(September 22nd, 14:30/16:30 CET)
Background and focus:
The aim of this webinar is to shed light on the main barriers hindering women’s access to WBL programmes around the world – especially in male-dominated sectors – as well as to present some possible solutions that could address this challenge. The presentation will focus in particular on the types of interventions that can be promoted by schools and training institutes to guarantee better and wider access to WBL for young girls and women.
In 2015, all the 193 UN member states which signed up to the 2030 Agenda have committed themselves to promote and provide equal and inclusive education and lifelong learning for all by 2030 (SDG4). Target 4.3 specifically addresses the importance of guaranteeing equal access for all women and men to affordable and quality technical, vocational and tertiary education. In many countries, a key component of vocational education programmes is represented by work-based learning, which may vary its nature and extent from one context to another. WBL represents a valuable way to facilitate the school-to-work transition and reduce unemployment, provide learners with valuable, in-demand technical skills which can lead to higher productivity and, consequently, to higher economic growth. However, much still needs to be done to ensure that these benefits are enjoyed equally by men and women. Indeed, evidence shows that, in almost every geographical area, women continue to face specific constraints limiting their access and retention in WBL programmes, and that they continue to be mainly concentrated in traditionally female sectors. This can have major consequences on them since these sectors tend to be lower paid and offer weaker opportunities for career progression.

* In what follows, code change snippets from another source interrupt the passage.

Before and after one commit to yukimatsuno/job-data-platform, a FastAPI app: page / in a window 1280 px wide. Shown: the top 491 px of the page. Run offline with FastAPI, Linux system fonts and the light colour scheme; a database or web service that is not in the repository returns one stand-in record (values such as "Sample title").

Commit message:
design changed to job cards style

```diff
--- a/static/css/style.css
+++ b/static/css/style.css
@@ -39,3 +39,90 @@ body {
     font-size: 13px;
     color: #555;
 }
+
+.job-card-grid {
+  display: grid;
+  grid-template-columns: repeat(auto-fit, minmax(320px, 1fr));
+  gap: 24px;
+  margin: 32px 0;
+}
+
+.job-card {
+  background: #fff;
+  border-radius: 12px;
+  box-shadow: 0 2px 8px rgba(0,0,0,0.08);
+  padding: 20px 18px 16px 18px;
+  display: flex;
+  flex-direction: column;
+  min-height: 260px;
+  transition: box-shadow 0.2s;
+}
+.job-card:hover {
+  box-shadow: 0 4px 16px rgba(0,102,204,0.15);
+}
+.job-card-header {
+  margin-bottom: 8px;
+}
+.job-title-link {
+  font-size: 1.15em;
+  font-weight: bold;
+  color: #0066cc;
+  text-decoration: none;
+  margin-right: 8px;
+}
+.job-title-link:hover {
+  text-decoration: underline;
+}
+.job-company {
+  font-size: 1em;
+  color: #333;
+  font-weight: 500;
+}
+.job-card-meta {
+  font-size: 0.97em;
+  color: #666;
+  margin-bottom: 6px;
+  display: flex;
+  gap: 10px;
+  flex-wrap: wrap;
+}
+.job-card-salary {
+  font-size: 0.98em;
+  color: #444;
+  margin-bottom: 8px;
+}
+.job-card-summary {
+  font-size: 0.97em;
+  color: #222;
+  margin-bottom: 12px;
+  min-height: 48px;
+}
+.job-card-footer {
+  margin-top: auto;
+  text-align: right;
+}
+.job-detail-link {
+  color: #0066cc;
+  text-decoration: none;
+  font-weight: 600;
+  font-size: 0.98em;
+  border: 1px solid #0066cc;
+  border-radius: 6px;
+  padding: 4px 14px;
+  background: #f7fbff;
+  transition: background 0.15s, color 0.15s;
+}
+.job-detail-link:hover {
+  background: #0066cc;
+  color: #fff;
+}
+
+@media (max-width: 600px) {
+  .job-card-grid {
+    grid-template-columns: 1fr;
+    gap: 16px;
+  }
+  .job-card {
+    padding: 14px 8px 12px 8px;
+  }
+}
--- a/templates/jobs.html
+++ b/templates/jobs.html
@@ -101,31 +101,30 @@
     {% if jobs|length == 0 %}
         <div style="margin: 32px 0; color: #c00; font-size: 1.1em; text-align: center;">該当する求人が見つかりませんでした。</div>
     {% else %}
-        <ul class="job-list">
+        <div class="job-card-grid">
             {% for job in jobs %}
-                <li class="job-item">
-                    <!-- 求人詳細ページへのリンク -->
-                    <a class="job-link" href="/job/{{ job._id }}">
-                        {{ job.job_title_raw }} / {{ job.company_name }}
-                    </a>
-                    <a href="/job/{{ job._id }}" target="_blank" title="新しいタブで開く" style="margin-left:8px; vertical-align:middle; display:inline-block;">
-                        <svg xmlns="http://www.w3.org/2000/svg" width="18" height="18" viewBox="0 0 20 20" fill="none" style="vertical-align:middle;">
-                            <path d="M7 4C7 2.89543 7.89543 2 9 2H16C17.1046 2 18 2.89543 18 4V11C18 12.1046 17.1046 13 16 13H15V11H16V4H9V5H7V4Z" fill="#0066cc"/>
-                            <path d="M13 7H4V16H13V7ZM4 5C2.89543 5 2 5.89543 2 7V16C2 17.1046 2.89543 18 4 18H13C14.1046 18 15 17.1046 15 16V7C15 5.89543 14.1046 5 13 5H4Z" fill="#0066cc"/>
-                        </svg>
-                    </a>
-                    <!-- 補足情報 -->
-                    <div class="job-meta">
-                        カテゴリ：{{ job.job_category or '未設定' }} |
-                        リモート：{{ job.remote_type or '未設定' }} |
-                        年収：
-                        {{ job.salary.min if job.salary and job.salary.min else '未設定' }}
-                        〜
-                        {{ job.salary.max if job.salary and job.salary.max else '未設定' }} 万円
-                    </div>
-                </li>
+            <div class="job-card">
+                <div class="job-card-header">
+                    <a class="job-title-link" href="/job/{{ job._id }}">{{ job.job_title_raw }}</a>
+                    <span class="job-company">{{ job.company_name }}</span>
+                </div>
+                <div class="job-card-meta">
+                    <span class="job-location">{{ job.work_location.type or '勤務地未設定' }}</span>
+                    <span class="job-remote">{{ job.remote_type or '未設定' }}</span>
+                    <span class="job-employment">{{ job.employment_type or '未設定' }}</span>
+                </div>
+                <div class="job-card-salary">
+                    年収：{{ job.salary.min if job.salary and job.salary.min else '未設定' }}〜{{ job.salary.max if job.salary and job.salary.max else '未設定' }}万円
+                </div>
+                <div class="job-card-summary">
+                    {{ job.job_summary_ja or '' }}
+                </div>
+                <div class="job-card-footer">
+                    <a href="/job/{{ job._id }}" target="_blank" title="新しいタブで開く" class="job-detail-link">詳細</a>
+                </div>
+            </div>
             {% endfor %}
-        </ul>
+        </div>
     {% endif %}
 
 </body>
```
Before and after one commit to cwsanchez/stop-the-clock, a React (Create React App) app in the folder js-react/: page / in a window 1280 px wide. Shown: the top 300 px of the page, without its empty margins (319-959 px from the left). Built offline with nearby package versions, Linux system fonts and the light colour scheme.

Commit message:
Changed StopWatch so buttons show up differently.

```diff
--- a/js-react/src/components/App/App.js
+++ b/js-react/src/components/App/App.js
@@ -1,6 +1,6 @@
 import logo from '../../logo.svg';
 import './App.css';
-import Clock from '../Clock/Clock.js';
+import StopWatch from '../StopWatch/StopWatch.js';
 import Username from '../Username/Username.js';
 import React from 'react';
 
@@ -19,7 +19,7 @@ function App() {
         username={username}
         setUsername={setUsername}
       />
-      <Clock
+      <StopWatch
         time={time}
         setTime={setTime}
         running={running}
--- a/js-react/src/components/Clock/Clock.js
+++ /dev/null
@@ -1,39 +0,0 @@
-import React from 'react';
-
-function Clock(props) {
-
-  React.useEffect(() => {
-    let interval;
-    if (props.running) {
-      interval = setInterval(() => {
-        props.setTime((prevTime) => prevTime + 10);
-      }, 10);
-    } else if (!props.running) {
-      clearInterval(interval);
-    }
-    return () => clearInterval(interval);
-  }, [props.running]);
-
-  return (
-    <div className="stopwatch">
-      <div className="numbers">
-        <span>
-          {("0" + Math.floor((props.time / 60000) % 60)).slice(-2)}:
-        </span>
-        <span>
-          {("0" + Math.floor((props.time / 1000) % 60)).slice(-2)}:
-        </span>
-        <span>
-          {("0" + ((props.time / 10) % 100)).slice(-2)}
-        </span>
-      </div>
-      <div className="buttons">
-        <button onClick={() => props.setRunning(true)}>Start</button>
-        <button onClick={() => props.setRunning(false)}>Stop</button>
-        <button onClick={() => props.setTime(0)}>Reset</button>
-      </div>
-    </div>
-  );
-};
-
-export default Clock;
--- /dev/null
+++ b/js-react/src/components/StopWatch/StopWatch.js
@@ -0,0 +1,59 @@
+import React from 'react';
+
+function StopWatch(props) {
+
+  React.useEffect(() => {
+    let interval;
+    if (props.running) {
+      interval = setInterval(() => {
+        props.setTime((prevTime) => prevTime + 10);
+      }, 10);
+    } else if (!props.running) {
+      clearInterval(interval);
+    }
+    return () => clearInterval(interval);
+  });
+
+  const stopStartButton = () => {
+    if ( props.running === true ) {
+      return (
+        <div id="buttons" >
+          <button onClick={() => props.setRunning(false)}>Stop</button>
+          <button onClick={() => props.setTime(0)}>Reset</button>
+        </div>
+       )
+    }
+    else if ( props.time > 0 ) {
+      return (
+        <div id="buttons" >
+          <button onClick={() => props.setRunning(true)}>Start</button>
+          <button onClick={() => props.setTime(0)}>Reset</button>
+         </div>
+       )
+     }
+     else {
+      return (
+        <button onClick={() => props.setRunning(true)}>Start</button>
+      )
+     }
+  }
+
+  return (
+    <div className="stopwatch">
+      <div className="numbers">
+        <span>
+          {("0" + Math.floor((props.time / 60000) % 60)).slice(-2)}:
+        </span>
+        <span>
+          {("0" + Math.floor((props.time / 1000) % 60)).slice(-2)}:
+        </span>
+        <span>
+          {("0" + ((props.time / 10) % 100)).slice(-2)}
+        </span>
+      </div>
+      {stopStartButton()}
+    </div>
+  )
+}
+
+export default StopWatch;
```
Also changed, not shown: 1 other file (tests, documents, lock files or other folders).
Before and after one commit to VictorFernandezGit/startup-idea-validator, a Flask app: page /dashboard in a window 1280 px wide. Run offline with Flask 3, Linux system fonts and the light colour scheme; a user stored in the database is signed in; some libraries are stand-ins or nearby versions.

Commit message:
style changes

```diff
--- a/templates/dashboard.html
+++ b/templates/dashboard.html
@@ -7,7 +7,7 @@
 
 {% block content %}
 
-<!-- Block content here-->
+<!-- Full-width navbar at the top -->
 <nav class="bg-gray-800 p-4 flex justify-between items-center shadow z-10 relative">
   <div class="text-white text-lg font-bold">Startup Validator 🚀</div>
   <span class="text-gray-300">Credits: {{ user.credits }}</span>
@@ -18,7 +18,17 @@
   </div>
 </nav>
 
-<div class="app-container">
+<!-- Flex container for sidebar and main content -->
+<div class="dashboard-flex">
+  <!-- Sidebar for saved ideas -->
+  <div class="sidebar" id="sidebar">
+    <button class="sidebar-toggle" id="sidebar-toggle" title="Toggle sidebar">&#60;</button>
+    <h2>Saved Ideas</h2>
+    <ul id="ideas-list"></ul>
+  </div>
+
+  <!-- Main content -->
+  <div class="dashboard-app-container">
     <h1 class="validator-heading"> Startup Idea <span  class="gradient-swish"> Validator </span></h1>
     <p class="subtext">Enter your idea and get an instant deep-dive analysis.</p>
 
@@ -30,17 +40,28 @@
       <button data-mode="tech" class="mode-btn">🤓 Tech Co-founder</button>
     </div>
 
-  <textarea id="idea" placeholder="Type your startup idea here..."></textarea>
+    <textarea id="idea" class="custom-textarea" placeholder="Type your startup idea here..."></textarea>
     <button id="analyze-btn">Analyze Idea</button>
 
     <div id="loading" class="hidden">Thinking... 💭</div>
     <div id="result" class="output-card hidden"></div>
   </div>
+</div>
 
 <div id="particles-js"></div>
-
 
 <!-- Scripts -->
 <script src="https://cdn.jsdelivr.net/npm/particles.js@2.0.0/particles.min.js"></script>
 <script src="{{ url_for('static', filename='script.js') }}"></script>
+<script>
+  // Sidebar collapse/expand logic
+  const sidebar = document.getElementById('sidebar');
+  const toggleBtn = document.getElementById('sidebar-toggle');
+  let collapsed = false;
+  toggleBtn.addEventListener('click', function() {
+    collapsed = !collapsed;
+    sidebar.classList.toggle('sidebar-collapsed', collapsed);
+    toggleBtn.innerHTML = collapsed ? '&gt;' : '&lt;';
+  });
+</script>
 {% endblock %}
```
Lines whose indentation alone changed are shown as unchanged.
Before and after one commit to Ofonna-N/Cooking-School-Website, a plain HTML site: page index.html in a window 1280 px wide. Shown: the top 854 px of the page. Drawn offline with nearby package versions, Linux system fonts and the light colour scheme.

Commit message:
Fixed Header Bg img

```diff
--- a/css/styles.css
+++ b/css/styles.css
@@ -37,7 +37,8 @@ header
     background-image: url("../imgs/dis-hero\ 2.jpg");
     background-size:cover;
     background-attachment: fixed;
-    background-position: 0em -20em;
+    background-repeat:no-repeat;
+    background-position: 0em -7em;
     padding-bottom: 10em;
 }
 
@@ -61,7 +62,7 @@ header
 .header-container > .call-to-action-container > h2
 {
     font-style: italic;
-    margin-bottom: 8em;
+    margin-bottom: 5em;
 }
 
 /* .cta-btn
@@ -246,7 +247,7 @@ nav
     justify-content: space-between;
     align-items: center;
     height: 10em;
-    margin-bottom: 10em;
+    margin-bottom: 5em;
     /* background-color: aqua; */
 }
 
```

What can be done to promote more females in WBL?
During the event, experts answered this question by examining some of the main solutions identified to tackle this issue. Two case studies from different geographical contexts (Albania, Angola) were presented as examples of good practices that have been successful in increasing women’s participation in WBL programmes.
Q&A sessions will be reserved to offer participants the opportunity to reflect, discuss and share knowledge and experience on the topic.
Following are the participants who registered for the event